++++ Stored data ++++
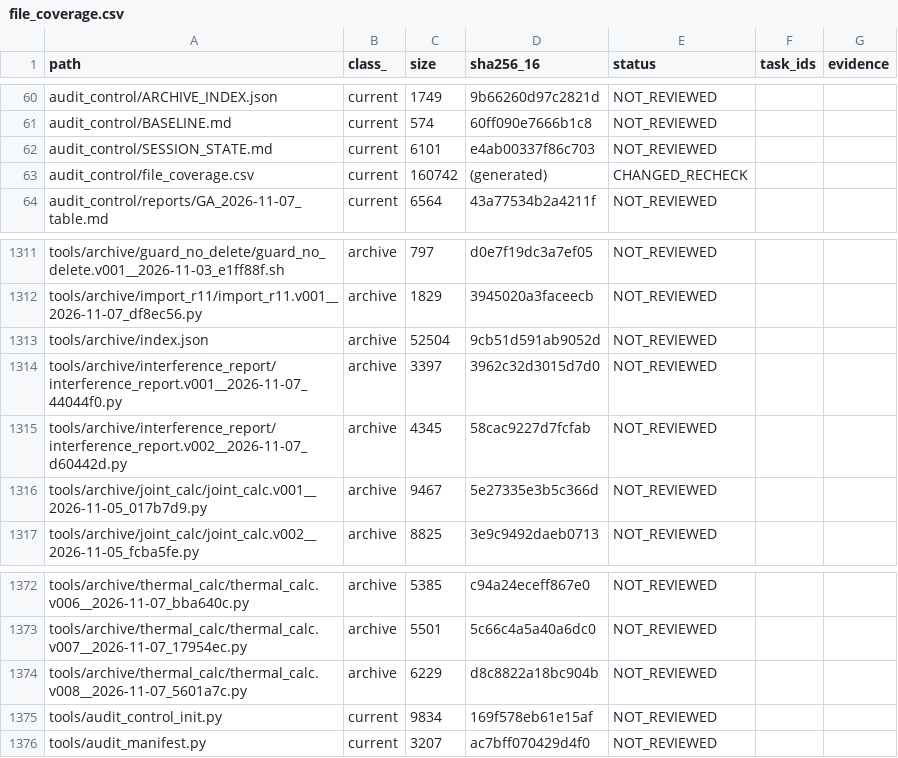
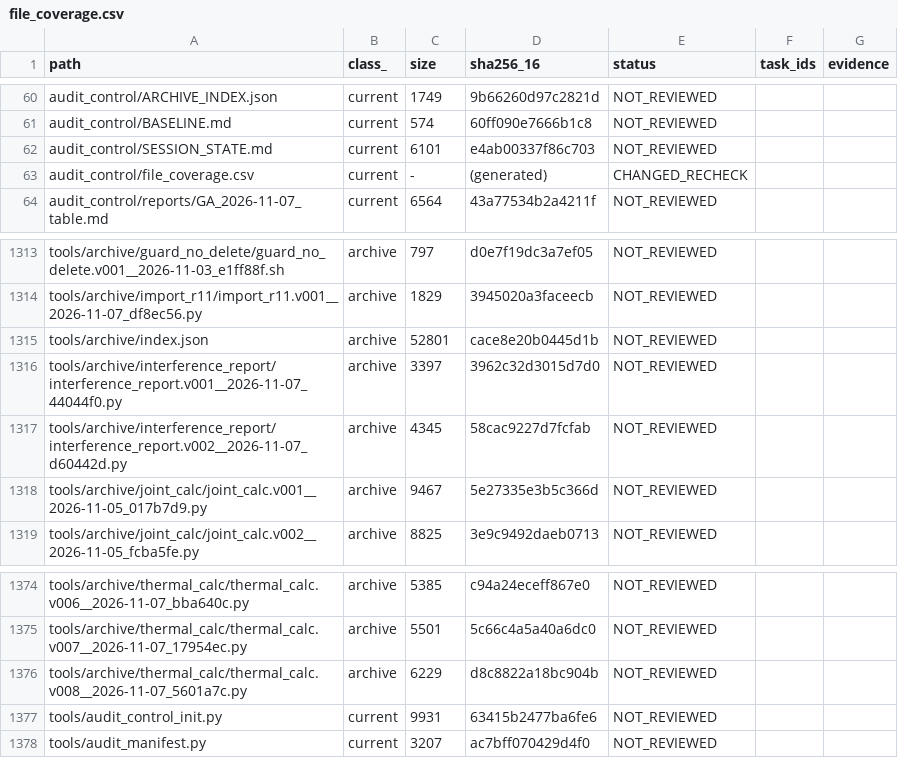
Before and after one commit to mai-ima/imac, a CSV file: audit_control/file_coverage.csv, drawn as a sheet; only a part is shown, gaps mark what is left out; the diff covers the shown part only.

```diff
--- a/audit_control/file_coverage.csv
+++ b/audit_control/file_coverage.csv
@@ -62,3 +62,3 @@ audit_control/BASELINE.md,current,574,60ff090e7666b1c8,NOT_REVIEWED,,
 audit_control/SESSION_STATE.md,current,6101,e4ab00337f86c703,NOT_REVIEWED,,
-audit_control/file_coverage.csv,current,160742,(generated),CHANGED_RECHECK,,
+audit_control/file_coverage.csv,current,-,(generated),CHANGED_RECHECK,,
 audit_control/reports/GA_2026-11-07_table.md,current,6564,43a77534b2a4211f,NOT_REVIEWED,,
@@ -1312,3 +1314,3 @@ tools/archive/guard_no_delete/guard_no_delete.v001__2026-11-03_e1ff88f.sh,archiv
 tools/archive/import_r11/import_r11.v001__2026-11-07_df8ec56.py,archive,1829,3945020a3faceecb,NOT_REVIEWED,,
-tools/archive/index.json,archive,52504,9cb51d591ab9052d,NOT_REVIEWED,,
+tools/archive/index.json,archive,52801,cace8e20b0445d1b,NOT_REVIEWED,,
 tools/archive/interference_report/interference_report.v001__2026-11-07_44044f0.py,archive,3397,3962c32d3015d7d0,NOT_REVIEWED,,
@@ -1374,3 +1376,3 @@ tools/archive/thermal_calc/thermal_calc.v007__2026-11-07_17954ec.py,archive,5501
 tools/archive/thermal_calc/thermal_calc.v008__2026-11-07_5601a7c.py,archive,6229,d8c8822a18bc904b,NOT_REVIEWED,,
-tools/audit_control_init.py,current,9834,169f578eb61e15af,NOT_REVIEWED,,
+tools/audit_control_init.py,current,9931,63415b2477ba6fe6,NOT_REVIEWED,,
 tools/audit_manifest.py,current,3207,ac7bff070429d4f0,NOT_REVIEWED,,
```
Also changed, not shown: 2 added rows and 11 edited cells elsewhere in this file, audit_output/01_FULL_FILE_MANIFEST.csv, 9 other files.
++++
++++ Stored data ++++
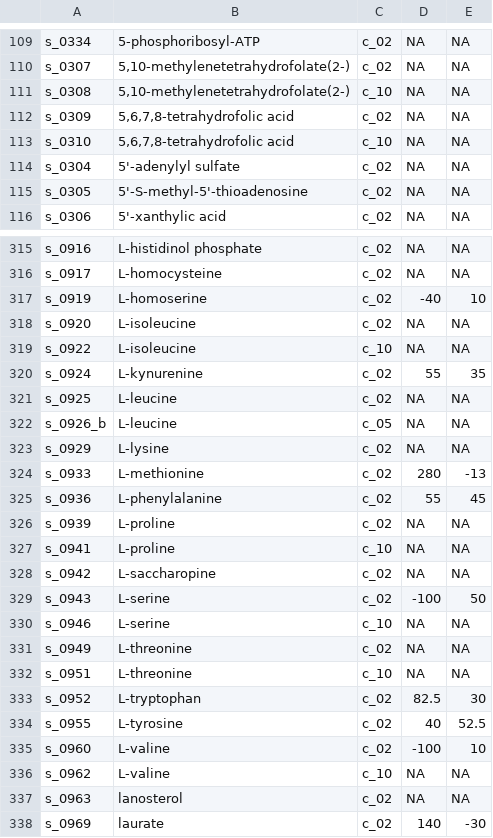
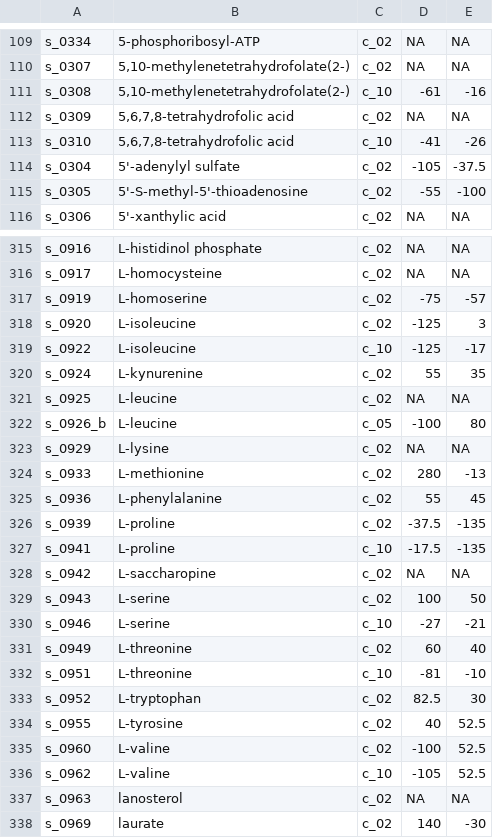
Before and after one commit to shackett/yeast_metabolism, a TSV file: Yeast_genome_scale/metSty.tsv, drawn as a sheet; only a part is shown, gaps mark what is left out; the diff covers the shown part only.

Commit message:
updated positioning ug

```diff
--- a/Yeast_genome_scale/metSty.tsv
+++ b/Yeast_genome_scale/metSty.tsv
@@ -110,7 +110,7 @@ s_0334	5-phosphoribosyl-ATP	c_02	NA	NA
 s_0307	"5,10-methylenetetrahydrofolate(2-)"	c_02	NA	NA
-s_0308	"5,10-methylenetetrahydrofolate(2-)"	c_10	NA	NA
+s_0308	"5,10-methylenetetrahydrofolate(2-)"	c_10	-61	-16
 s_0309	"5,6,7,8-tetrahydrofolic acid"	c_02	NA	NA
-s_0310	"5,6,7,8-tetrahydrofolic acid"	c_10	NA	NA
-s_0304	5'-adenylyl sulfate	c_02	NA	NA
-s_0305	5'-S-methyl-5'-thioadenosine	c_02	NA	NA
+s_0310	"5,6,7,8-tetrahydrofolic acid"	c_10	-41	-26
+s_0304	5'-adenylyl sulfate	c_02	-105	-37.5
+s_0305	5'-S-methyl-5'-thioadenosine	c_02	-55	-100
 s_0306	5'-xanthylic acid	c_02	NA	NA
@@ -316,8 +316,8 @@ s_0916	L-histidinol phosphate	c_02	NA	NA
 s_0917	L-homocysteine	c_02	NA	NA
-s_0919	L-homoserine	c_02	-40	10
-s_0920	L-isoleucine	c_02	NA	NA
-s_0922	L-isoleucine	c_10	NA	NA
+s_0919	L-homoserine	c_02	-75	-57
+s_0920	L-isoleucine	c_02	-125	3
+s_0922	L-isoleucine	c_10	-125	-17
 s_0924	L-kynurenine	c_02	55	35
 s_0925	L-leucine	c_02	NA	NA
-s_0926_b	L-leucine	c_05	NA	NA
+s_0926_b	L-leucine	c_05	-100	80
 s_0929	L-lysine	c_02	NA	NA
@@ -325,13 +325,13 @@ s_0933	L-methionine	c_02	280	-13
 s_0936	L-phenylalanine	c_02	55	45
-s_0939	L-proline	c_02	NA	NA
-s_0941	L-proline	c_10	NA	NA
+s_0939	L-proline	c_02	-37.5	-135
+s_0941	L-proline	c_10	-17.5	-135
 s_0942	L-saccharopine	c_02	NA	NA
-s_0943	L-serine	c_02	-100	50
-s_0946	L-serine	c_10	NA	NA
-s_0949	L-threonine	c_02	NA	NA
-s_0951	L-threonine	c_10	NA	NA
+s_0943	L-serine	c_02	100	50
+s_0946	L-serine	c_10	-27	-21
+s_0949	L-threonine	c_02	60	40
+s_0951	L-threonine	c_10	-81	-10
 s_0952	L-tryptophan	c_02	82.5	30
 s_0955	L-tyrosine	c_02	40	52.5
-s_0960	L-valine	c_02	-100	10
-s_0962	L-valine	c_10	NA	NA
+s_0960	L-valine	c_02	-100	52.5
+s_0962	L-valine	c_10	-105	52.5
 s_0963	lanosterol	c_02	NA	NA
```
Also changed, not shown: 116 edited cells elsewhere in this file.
++++
## Work instruction
Take each line above that contains "tetrahydrofolic" and copy it out.

## Output for this exercise
 s_0309	"5,6,7,8-tetrahydrofolic acid"	c_02	NA	NA
-s_0310	"5,6,7,8-tetrahydrofolic acid"	c_10	NA	NA
+s_0310	"5,6,7,8-tetrahydrofolic acid"	c_10	-41	-26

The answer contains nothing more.